|Statement||by John N. Wolfe.|
|LC Classifications||RG493.5.X43 W64 1983|
|The Physical Object|
|Pagination||xvi, 678 p. :|
|Number of Pages||678|
|LC Control Number||82003218|

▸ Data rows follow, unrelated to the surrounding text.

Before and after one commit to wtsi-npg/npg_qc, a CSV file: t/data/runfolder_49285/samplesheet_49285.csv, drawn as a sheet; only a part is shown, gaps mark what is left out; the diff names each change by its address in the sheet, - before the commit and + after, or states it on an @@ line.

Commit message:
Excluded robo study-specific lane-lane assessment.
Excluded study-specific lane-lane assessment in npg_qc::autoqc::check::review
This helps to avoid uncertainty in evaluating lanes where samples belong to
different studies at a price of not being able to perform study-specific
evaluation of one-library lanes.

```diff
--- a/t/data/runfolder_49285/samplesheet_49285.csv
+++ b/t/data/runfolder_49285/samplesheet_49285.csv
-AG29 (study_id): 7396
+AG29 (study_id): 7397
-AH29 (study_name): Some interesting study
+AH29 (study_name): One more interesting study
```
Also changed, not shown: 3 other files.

In the five years since Dr. Wolfe published his first book on mammography there has been a steady increase in the use of the procedure for studying and managing patients with breast disease. This increase and the advent of the xerographic method of recording the roentgen image had led to this new : Franklin S. Alcorn. Xeroradiography of the Breast. Xeroradiography of the Breast. Francis F. Ruzicka, Jr. In discussing the diagnostic capacity of xeromammography, the author writes that xeroradiography offers certain advantages in mammography, among them "greater resolution, permitting identification of smaller structures, especially tumor calcifications." He further states that "small . Negative-mode xeroradiography is discussed in relation to the clinical indications and the radiation doses in the breast per exposure. The radiation doses have been obtained using a computer algorithm specially designed to calculate breast volumes by constructing a three-dimensional body from the two dimensional cranio-caudal and medio-lateral by: 6. Xeroradiography: Uncalcified Breast Masses Franklin S. Alcorn The approach to malignant diseases, especially carcinoma, is a little different from most textbooks on mammography, being divided according to histological type. To a certain extent this is a good idea, since the radiologist should be familiar with the terminology of the pathologist; however, the various types are illustrated by .

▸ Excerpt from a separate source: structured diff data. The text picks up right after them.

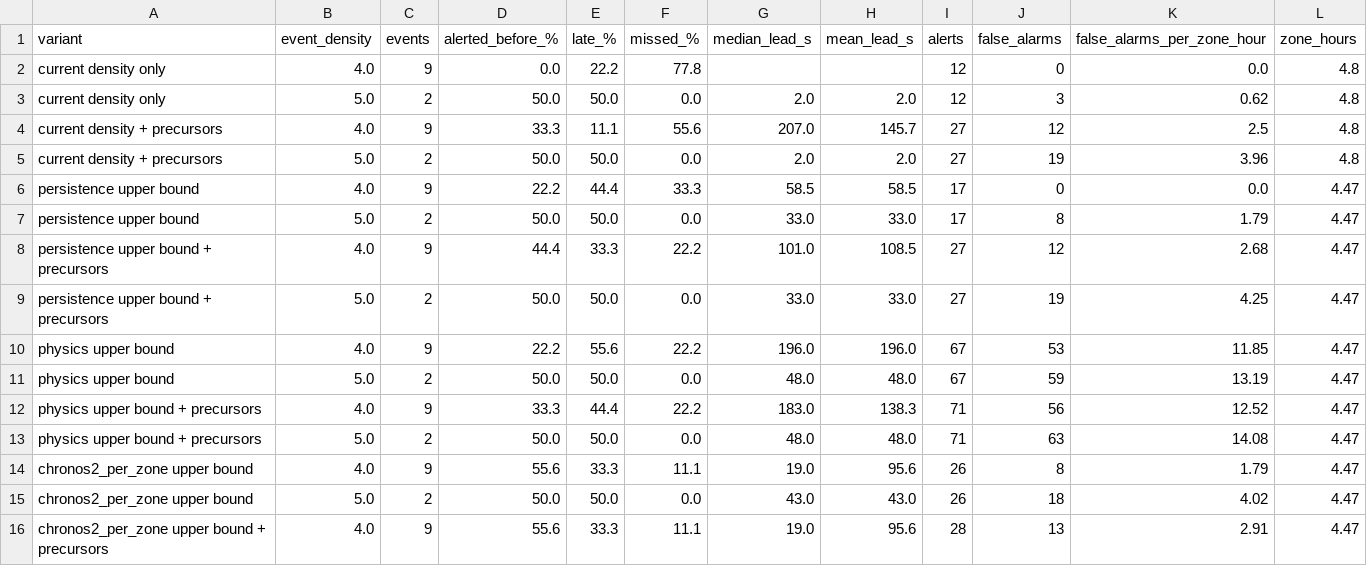
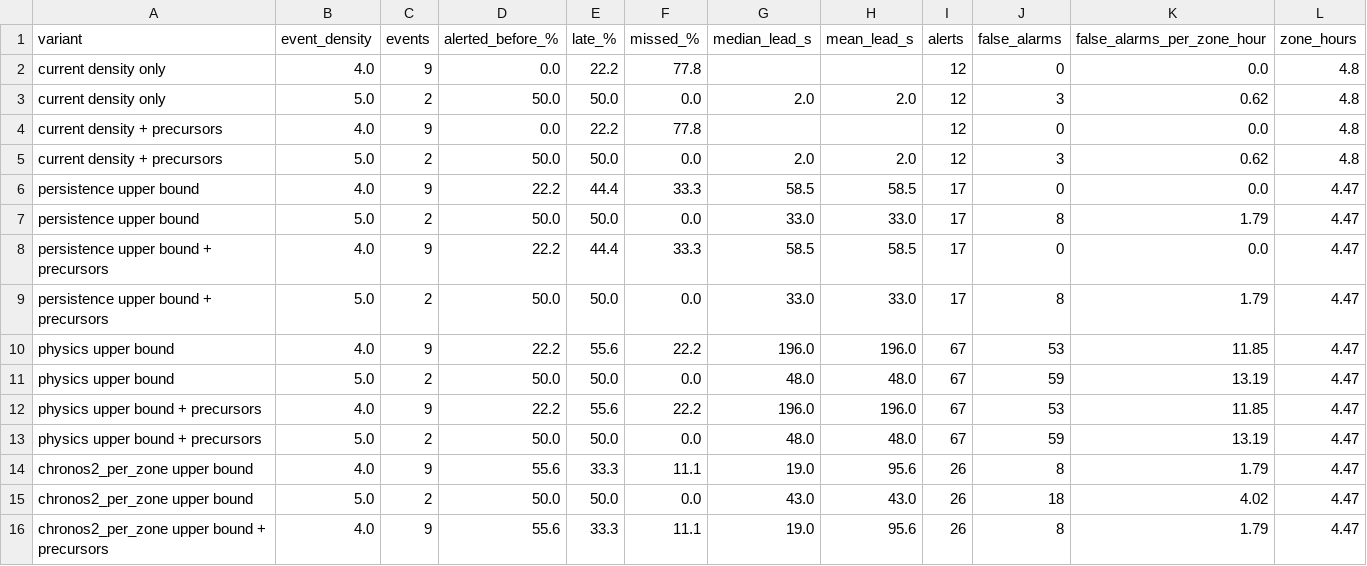
Before and after one commit to shubhendra1101/crowdPrediction, a CSV file: results/alerts_julich.csv, drawn as a sheet; only a part is shown; the diff covers the shown part only.

```diff
--- a/results/alerts_julich.csv
+++ b/results/alerts_julich.csv
@@ -3,14 +3,14 @@ current density only,4.0,9,0.0,22.2,77.8,,,12,0,0.0,4.8
 current density only,5.0,2,50.0,50.0,0.0,2.0,2.0,12,3,0.62,4.8
-current density + precursors,4.0,9,33.3,11.1,55.6,207.0,145.7,27,12,2.5,4.8
-current density + precursors,5.0,2,50.0,50.0,0.0,2.0,2.0,27,19,3.96,4.8
+current density + precursors,4.0,9,0.0,22.2,77.8,,,12,0,0.0,4.8
+current density + precursors,5.0,2,50.0,50.0,0.0,2.0,2.0,12,3,0.62,4.8
 persistence upper bound,4.0,9,22.2,44.4,33.3,58.5,58.5,17,0,0.0,4.47
 persistence upper bound,5.0,2,50.0,50.0,0.0,33.0,33.0,17,8,1.79,4.47
-persistence upper bound + precursors,4.0,9,44.4,33.3,22.2,101.0,108.5,27,12,2.68,4.47
-persistence upper bound + precursors,5.0,2,50.0,50.0,0.0,33.0,33.0,27,19,4.25,4.47
+persistence upper bound + precursors,4.0,9,22.2,44.4,33.3,58.5,58.5,17,0,0.0,4.47
+persistence upper bound + precursors,5.0,2,50.0,50.0,0.0,33.0,33.0,17,8,1.79,4.47
 physics upper bound,4.0,9,22.2,55.6,22.2,196.0,196.0,67,53,11.85,4.47
 physics upper bound,5.0,2,50.0,50.0,0.0,48.0,48.0,67,59,13.19,4.47
-physics upper bound + precursors,4.0,9,33.3,44.4,22.2,183.0,138.3,71,56,12.52,4.47
-physics upper bound + precursors,5.0,2,50.0,50.0,0.0,48.0,48.0,71,63,14.08,4.47
+physics upper bound + precursors,4.0,9,22.2,55.6,22.2,196.0,196.0,67,53,11.85,4.47
+physics upper bound + precursors,5.0,2,50.0,50.0,0.0,48.0,48.0,67,59,13.19,4.47
 chronos2_per_zone upper bound,4.0,9,55.6,33.3,11.1,19.0,95.6,26,8,1.79,4.47
 chronos2_per_zone upper bound,5.0,2,50.0,50.0,0.0,43.0,43.0,26,18,4.02,4.47
-chronos2_per_zone upper bound + precursors,4.0,9,55.6,33.3,11.1,19.0,95.6,28,13,2.91,4.47
+chronos2_per_zone upper bound + precursors,4.0,9,55.6,33.3,11.1,19.0,95.6,26,8,1.79,4.47
```
Also changed, not shown: 9 edited cells elsewhere in this file, 21 other files.
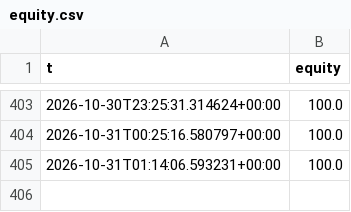
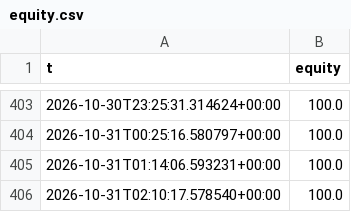
Before and after one commit to ljmacdonald/mempool-omega, a CSV file: state/mev/account/equity.csv, drawn as a sheet; only a part is shown, gaps mark what is left out.

```diff
--- a/state/mev/account/equity.csv
+++ b/state/mev/account/equity.csv
@@ -405 +405,2 @@ t,equity
 2026-10-31T01:14:06.593231+00:00,100.0
+2026-10-31T02:10:17.578540+00:00,100.0
```
Also changed, not shown: 3 other files.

Wolfe J N, Dooley R and Harkins L Xeroradiography of the breast: a comparative study with conventional film mammography Cancer 28 Crossref PubMed ZURICH ABSTRACTS Current problems in electrophotography Third European Colloquium at Zurich, Aug. Now published in full as Berg, W. F., and Hauffe, K., , q.v. The author, who has already written an excellent book on conventional mammography, based this monograph on his experience in xeroradiography of the breast. Once screening was shown to save lives, radiologists did not rest, and there have been significant advances in breast cancer detection over the decades. The plain film, high-dose technique of the s, used in the first randomized controlled trial of screening, was replaced by xeroradiography, leading to a major improvement in cancer. D Xeroradiography is a type of X-ray imaging in which a picture of the body is recorded on paper rather than on film. In this technique, a plate of selenium, which rests on a thin layer of aluminium oxide, is charged uniformly by passing it in front of a scorotron. The process was developed by engineer Dr. Robert C. McMaster in

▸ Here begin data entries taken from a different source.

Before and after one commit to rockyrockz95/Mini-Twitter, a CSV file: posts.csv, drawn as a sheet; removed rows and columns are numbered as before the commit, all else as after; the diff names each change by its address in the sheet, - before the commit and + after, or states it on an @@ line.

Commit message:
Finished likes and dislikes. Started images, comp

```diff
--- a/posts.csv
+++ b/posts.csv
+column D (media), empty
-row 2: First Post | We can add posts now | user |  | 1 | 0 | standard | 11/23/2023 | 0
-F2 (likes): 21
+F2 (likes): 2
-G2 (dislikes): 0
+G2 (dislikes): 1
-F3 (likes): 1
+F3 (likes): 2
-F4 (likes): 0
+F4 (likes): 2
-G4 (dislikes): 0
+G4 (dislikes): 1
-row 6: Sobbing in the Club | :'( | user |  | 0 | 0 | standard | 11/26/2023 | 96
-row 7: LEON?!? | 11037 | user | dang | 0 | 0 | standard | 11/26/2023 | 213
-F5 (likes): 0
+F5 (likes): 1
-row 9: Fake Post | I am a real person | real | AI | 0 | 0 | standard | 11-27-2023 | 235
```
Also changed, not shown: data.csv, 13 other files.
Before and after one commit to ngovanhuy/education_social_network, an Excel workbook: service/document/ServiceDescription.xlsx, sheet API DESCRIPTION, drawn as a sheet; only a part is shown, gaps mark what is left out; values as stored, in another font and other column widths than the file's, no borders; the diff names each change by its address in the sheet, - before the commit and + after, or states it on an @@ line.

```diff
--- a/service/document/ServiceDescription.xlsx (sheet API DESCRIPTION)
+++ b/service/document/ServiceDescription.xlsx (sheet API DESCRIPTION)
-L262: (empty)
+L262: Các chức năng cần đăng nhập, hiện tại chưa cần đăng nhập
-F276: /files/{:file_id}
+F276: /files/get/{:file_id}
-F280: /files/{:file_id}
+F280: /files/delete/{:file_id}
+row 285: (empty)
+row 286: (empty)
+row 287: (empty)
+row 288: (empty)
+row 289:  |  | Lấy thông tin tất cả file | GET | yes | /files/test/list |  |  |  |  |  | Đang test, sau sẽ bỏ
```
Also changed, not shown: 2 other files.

The monograph is especially timely because the Xerox Corporation has recently developed a compact unit for the purposes of breast xeroradiography, which is now available commercially. Several early brief chapters dwell on historical and technical aspects; the major portion of the book is oriented clinically, with a concise discussion of first benign, then malignant breast conditions. Xeroradiography was performed on 21, new patients referred over a 5 1/2-year period. For purposes of analysis, mammograms reported as "benign" or "follow-up suggested" were considered negative and those reported as "suspicious" or "strongly suggestive of cancer" were considered positive. All patients were followed up for 12 months. Xeroradiography is a newer method and not widely used because of technical difficulties, although possibly it has some advantages over mammography. It affords a unique image of the entire breast including the skin in a single exposure. Differing densities are shown with edge‐like sharpness in a . Full text Full text is available as a scanned copy of the original print version. Get a printable copy (PDF file) of the complete article (K), or click on a page image below to browse page by page.